**Work request:** Among the entries below, find the lines with "header" and copy them.

++++++++++++++++++++

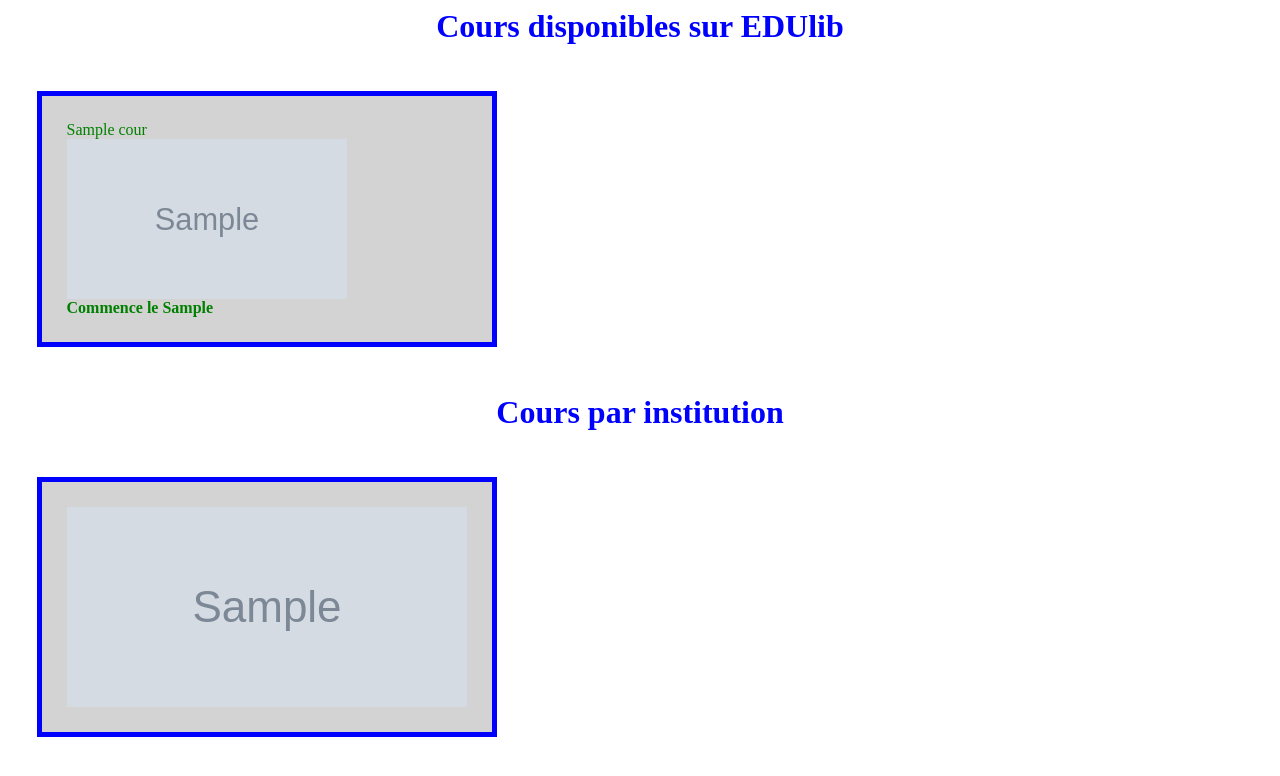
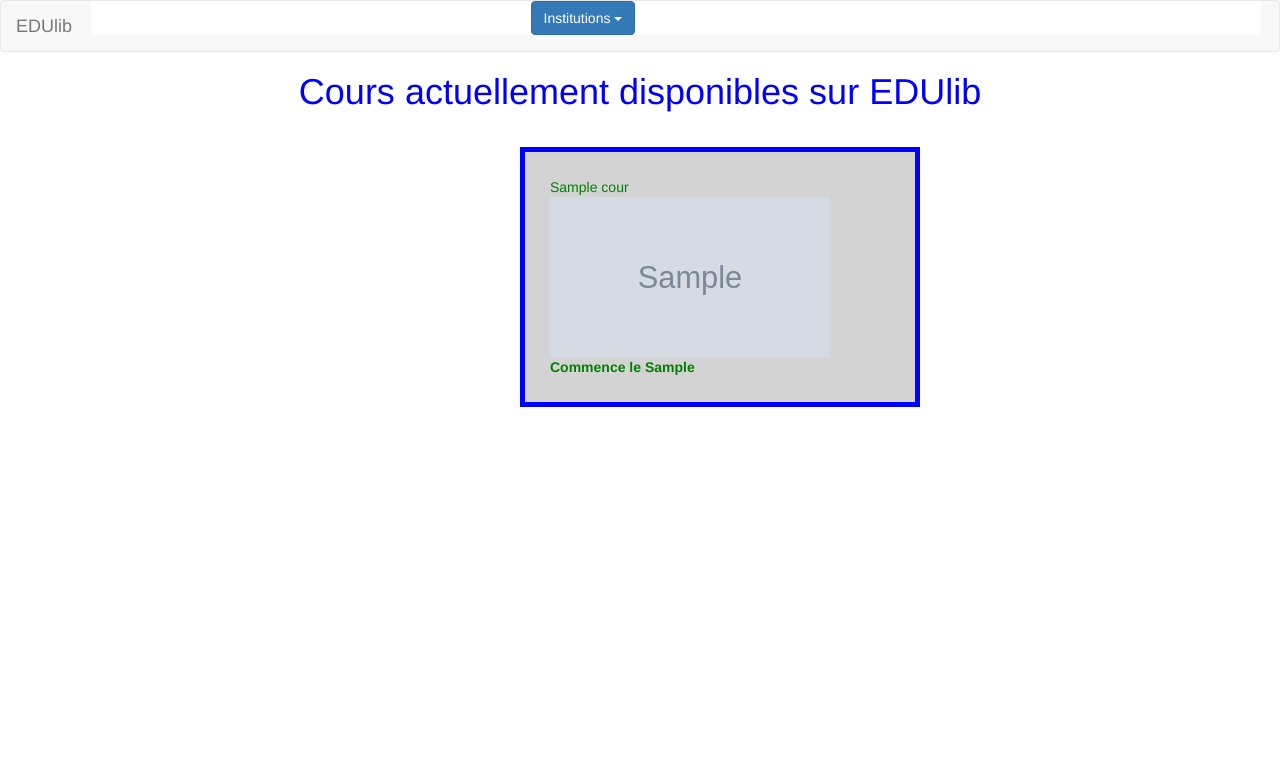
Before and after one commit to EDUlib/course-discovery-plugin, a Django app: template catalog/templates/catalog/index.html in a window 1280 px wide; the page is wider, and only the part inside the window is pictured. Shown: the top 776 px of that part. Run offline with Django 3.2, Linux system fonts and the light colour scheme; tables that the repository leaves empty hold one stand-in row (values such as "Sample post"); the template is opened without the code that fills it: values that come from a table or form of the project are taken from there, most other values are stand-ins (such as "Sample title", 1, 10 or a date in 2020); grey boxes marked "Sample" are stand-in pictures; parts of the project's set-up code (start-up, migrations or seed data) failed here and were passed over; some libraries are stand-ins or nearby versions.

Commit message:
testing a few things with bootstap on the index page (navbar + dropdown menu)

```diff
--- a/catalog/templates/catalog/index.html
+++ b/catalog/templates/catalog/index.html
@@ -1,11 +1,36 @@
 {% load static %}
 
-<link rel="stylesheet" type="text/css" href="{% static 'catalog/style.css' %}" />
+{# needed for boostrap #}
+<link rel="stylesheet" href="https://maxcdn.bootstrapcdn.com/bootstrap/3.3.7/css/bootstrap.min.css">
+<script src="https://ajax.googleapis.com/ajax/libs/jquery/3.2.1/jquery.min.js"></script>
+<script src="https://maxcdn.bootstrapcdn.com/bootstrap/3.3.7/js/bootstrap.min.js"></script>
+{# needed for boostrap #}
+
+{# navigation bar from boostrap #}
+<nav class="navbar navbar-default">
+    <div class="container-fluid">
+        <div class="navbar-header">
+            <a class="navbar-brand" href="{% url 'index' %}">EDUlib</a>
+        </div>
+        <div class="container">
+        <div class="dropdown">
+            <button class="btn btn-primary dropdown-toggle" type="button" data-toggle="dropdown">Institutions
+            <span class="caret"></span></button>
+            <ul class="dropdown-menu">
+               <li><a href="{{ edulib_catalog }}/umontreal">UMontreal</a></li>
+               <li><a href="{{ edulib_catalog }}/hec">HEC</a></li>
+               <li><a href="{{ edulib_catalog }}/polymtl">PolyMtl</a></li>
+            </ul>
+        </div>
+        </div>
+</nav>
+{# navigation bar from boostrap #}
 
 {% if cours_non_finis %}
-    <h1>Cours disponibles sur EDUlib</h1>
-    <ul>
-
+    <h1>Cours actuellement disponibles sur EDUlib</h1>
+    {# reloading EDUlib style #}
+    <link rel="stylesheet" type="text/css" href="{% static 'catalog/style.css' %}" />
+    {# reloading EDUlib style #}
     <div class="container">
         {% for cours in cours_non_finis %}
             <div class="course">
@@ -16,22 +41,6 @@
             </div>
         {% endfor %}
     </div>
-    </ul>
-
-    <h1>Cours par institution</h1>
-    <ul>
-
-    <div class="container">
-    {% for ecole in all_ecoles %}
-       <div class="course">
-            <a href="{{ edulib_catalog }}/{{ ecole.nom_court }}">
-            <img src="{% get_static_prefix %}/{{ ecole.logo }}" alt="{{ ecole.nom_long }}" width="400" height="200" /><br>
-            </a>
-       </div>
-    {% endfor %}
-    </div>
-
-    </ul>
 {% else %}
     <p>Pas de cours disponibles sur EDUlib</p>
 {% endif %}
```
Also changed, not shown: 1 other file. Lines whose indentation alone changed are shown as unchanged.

++++++++++++++++++++

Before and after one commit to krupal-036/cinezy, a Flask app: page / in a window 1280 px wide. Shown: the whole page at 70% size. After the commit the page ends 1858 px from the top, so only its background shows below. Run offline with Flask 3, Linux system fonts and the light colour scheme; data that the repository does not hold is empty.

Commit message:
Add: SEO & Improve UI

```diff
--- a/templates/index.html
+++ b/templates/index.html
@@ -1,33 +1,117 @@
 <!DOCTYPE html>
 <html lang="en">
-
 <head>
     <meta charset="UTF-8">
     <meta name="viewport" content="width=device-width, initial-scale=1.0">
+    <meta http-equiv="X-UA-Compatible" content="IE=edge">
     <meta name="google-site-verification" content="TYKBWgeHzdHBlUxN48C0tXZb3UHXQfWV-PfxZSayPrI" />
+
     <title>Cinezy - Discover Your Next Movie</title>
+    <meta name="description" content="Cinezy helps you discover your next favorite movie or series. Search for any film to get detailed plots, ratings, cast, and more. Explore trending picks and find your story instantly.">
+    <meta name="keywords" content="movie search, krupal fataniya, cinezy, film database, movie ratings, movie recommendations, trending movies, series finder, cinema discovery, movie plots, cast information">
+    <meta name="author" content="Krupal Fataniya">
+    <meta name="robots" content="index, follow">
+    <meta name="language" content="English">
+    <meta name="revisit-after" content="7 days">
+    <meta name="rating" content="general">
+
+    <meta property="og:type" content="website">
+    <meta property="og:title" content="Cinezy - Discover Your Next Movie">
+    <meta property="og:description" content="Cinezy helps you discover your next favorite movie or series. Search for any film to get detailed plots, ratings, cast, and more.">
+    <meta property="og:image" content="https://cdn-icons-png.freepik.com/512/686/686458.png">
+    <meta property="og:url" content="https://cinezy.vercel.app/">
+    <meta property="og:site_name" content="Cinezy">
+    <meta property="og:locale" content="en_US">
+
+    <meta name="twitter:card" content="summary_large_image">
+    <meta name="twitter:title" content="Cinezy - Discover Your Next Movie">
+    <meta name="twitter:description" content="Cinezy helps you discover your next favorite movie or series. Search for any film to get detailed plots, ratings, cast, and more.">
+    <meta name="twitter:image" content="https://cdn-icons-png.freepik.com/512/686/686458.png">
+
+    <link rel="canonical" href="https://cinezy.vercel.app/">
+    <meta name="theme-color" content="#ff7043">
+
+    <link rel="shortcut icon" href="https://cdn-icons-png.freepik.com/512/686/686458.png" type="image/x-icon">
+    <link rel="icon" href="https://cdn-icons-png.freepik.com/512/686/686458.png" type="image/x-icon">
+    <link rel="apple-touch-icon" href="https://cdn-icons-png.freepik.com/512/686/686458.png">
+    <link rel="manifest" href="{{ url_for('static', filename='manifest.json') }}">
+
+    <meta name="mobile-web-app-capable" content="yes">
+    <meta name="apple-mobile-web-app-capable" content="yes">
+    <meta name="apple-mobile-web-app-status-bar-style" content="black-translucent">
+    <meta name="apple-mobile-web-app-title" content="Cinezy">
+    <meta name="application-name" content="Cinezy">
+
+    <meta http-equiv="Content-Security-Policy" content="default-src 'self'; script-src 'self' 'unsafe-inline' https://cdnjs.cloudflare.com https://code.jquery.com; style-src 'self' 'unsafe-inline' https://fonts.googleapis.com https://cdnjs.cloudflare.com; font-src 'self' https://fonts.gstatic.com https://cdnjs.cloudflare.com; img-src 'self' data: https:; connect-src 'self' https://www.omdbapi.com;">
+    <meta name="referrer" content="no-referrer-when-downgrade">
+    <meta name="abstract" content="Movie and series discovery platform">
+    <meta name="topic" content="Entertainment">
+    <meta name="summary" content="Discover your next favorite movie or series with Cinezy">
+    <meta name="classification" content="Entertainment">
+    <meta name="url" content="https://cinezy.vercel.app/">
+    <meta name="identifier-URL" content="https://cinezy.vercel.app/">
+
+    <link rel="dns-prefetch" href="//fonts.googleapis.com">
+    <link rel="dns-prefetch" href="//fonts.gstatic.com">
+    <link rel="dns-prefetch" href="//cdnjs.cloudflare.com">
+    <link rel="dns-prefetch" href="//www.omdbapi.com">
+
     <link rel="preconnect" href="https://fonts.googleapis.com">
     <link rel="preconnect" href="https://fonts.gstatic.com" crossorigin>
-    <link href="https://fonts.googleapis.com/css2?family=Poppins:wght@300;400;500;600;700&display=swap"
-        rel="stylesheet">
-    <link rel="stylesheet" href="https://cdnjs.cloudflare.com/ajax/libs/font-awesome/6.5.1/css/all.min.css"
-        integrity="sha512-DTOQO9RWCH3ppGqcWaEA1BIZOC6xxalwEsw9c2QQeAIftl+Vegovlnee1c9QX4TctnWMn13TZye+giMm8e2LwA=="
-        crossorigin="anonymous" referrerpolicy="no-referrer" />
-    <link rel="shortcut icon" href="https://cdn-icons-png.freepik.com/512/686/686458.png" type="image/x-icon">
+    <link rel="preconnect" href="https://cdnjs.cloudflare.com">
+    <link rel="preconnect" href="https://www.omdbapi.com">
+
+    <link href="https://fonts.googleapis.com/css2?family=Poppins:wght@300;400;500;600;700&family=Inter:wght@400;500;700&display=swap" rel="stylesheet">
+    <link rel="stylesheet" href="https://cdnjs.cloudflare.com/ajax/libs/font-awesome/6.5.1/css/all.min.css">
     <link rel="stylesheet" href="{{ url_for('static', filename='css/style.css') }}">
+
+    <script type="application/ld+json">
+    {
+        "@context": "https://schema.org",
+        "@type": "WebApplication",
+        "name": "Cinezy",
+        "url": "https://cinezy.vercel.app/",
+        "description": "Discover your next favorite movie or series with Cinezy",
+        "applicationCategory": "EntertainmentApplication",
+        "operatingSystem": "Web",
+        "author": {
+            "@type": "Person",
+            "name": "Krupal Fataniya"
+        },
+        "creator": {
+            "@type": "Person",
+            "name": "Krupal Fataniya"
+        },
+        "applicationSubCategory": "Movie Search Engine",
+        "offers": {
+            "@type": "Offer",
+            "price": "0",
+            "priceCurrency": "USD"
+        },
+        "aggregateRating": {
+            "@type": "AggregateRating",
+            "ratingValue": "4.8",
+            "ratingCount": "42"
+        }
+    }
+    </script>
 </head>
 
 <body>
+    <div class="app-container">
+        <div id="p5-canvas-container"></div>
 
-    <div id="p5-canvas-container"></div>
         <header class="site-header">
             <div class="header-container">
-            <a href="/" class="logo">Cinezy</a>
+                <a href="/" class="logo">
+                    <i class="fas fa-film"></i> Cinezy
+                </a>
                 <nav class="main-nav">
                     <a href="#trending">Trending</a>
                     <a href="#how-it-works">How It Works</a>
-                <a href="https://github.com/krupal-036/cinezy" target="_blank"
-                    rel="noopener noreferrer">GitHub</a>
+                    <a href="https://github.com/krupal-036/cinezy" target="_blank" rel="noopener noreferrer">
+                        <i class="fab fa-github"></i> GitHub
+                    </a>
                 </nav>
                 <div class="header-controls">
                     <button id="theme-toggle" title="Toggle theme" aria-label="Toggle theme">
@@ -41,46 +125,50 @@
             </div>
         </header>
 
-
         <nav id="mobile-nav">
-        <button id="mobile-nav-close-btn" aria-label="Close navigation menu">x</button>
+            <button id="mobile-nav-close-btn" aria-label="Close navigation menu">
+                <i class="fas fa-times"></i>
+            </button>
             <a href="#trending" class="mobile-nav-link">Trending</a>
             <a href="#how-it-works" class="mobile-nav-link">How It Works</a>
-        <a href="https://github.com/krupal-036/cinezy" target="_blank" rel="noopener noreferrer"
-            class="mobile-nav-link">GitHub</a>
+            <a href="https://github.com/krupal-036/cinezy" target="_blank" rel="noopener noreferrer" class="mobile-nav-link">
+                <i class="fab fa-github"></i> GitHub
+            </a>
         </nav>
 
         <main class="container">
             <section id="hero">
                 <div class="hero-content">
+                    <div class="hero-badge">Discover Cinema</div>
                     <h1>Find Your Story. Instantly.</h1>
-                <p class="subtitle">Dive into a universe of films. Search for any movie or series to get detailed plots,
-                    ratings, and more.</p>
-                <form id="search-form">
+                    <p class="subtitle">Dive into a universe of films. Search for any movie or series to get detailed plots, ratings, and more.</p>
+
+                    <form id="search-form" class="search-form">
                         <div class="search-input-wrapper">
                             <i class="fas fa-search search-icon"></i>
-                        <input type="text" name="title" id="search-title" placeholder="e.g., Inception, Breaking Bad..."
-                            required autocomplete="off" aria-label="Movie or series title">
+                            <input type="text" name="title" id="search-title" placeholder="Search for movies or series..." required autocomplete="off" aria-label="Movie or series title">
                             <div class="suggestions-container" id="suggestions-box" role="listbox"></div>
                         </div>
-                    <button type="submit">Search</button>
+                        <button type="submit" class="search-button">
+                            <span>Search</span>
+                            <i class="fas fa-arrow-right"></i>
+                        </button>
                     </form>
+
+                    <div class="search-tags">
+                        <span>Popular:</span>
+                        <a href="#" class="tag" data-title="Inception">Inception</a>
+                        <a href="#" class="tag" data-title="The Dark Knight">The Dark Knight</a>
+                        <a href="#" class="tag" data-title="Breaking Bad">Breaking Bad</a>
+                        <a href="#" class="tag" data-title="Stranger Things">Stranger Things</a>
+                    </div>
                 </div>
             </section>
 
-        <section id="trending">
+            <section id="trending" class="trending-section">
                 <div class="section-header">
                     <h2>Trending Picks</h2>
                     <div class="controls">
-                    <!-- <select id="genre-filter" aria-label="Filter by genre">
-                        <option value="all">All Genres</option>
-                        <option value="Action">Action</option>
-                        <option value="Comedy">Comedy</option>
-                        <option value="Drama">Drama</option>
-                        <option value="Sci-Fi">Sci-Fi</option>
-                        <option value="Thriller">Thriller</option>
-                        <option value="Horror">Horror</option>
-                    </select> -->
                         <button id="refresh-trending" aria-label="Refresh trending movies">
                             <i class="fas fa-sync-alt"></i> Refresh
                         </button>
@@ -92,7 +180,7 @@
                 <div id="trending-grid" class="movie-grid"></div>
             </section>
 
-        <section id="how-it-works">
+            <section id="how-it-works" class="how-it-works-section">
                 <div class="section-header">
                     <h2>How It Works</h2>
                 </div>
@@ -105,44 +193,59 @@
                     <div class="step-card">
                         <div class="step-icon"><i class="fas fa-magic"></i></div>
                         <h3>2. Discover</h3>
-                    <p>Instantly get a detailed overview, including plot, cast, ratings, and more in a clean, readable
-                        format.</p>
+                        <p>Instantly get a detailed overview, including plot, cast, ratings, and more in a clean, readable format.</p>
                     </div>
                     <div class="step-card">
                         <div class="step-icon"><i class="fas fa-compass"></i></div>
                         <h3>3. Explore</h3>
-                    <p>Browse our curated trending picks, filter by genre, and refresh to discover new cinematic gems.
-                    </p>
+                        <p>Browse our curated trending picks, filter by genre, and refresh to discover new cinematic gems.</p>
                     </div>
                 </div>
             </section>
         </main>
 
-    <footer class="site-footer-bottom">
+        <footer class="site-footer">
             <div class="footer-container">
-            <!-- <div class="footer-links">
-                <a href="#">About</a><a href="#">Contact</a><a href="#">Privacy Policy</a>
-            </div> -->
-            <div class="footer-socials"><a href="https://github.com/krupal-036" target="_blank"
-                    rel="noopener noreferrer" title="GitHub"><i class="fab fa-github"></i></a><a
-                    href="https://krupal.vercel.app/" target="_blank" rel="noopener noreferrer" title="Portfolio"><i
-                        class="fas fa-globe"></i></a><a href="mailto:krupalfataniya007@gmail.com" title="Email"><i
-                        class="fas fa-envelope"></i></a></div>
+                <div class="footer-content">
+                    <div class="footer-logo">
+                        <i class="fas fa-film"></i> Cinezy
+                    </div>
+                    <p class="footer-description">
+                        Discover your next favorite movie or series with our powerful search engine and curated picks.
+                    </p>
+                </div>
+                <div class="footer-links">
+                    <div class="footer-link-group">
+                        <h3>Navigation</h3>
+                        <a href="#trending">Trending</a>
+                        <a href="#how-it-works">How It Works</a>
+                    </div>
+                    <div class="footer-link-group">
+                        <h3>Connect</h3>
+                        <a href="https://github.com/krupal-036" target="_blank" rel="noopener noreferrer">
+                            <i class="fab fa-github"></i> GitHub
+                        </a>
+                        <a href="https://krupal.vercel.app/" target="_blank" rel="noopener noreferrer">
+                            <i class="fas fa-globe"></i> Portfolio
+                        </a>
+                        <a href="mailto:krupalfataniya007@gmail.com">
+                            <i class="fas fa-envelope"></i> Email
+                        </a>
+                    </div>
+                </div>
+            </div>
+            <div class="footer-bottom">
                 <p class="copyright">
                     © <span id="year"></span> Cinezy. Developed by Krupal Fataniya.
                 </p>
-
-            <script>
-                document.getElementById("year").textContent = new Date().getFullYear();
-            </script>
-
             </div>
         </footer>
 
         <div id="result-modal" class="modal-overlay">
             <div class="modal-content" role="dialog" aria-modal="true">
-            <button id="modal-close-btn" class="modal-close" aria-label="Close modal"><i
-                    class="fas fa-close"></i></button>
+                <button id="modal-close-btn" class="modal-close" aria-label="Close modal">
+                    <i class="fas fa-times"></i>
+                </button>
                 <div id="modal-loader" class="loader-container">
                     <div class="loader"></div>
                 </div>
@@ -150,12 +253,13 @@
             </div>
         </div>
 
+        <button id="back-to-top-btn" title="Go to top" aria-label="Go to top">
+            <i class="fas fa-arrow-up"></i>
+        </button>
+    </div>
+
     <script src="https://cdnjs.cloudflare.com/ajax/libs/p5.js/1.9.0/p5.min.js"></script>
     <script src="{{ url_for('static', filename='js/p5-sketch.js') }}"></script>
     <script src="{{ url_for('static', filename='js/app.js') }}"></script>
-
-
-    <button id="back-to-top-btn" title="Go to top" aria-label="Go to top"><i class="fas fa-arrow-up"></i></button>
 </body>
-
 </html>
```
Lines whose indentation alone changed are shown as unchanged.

++++++++++++++++++++

**Task response:**
+        <div class="navbar-header">
         <header class="site-header">
             <div class="header-container">
                 <div class="header-controls">
         </header>
                 <div class="section-header">
                 <div class="section-header">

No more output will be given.